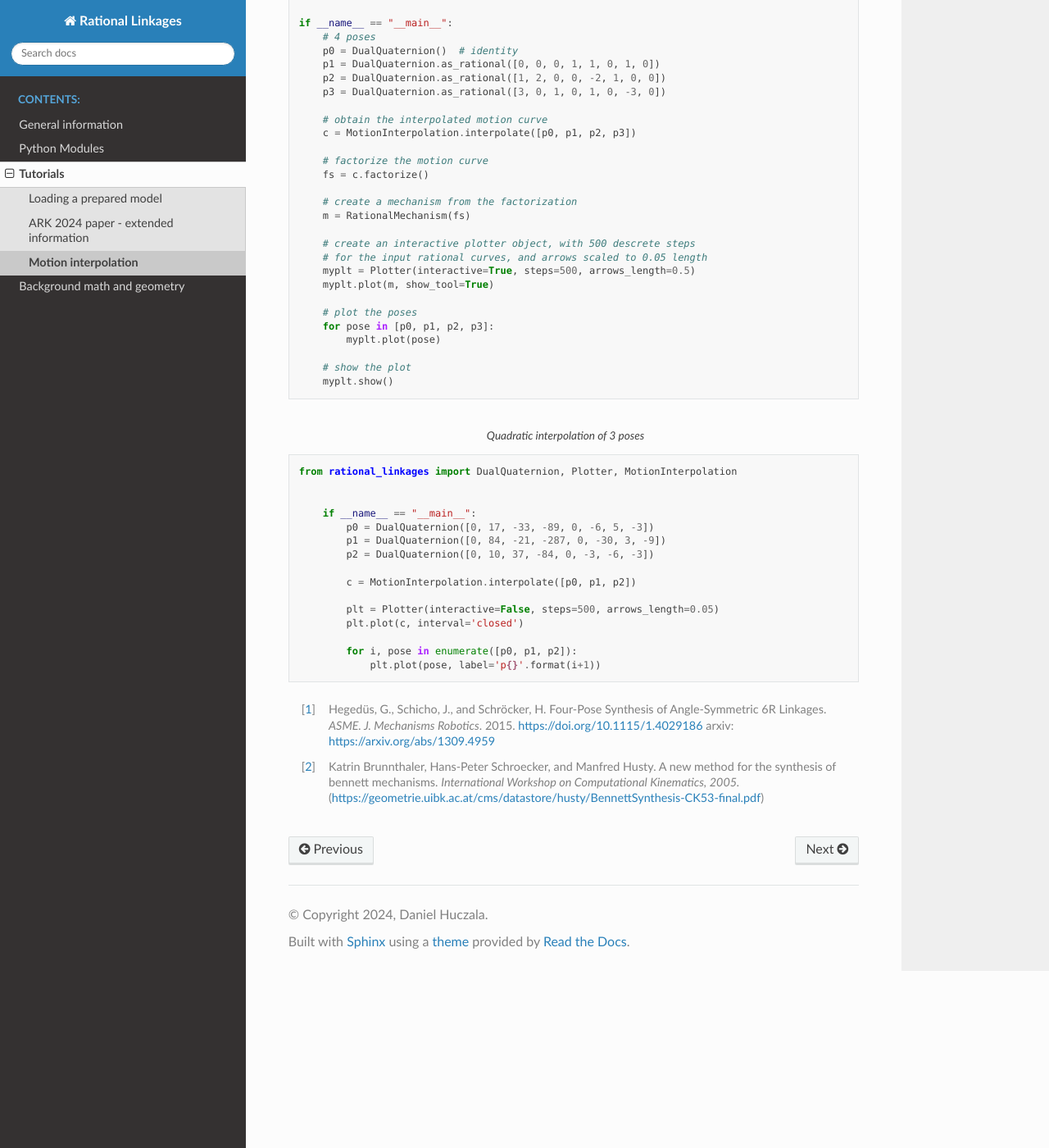
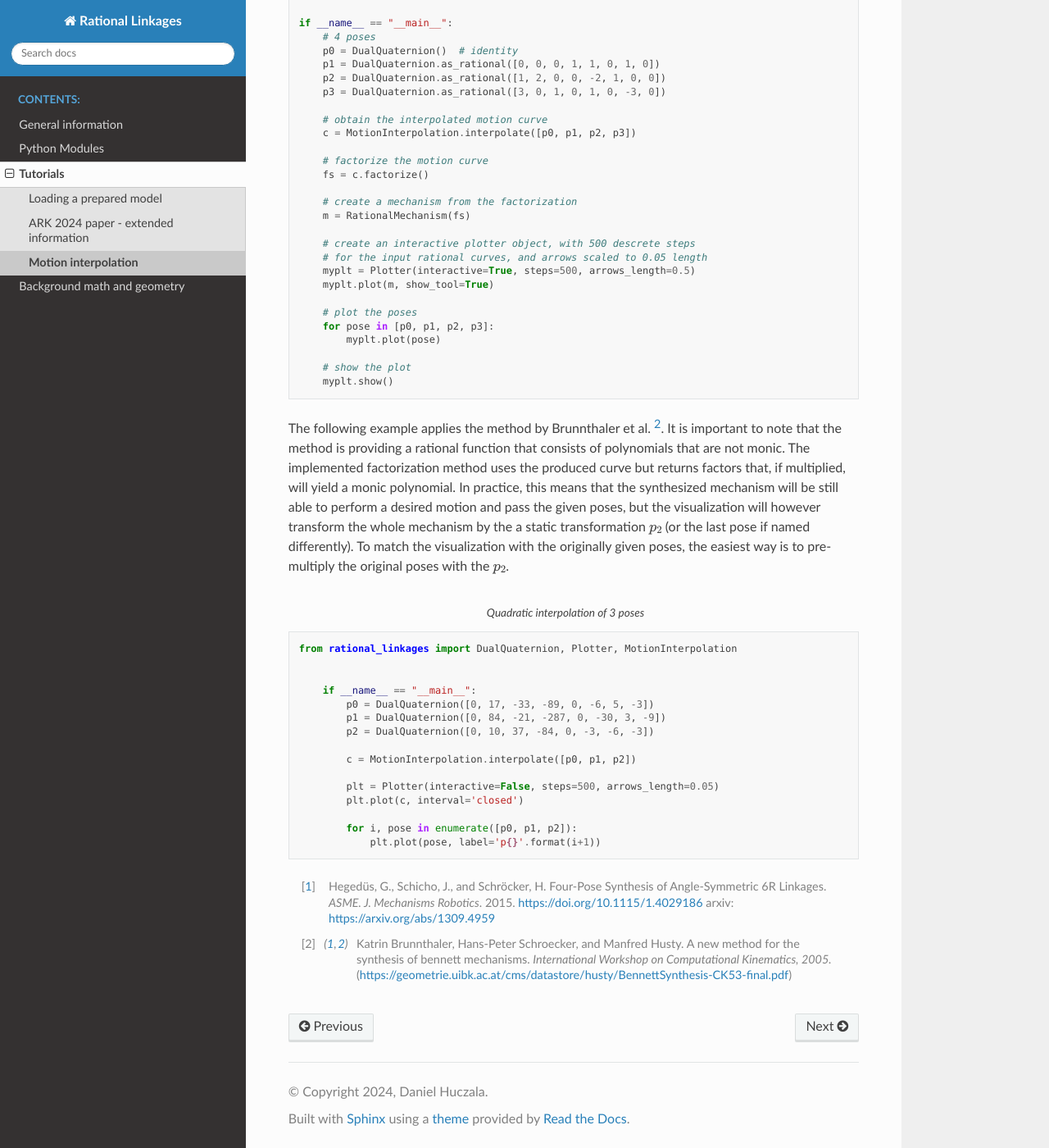
Before and after one commit to hucik14/rational-linkages, a Sphinx documentation site: the page built from docs/source/tutorials/motion_interp.rst, in a window 1280 px wide and 1400 px high, scrolled down 367 px. Shown: the whole window at 82% size. Built offline with Sphinx 7.4.7 and the Read the Docs theme 2.0.0, drawn with Linux system fonts in a browser that asks for light colours.

```diff
--- a/docs/source/tutorials/motion_interp.rst
+++ b/docs/source/tutorials/motion_interp.rst
@@ -41,6 +41,18 @@ linkage, i.e. the Bennett mechanism.
         # show the plot
         myplt.show()
 
+
+The following example applies the method by Brunnthaler et al. [#brunnthaler2005new]_.
+It is important to note that the method is providing a rational function that consists
+of polynomials that are not monic. The implemented factorization method uses
+the produced curve but returns factors that, if multiplied, will yield a monic
+polynomial.
+In practice, this means that the synthesized mechanism will be still able to perform a
+desired motion and pass the given poses, but the visualization will however transform
+the whole mechanism by the a static transformation :math:`p_2` (or the last pose if
+named differently). To match the visualization with the originally given poses, the
+easiest way is to pre-multiply the original poses with the :math:`p_2`.
+
 .. code-block:: python
         :caption: Quadratic interpolation of 3 poses
 
```
Also changed, not shown: pyproject.toml (+4 -4 lines), 1 other file.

What this task involves: Copy out the listing exactly as it stands, but not the pictures.

Response:
Before and after one commit to hucik14/rational-linkages, a Sphinx documentation site: the page built from docs/source/tutorials/motion_interp.rst, in a window 1280 px wide and 1400 px high, scrolled down 367 px. Shown: the whole window at 82% size. Built offline with Sphinx 7.4.7 and the Read the Docs theme 2.0.0, drawn with Linux system fonts in a browser that asks for light colours.

```diff
--- a/docs/source/tutorials/motion_interp.rst
+++ b/docs/source/tutorials/motion_interp.rst
@@ -41,6 +41,18 @@ linkage, i.e. the Bennett mechanism.
         # show the plot
         myplt.show()
 
+
+The following example applies the method by Brunnthaler et al. [#brunnthaler2005new]_.
+It is important to note that the method is providing a rational function that consists
+of polynomials that are not monic. The implemented factorization method uses
+the produced curve but returns factors that, if multiplied, will yield a monic
+polynomial.
+In practice, this means that the synthesized mechanism will be still able to perform a
+desired motion and pass the given poses, but the visualization will however transform
+the whole mechanism by the a static transformation :math:`p_2` (or the last pose if
+named differently). To match the visualization with the originally given poses, the
+easiest way is to pre-multiply the original poses with the :math:`p_2`.
+
 .. code-block:: python
         :caption: Quadratic interpolation of 3 poses
 
```
Also changed, not shown: pyproject.toml (+4 -4 lines), 1 other file.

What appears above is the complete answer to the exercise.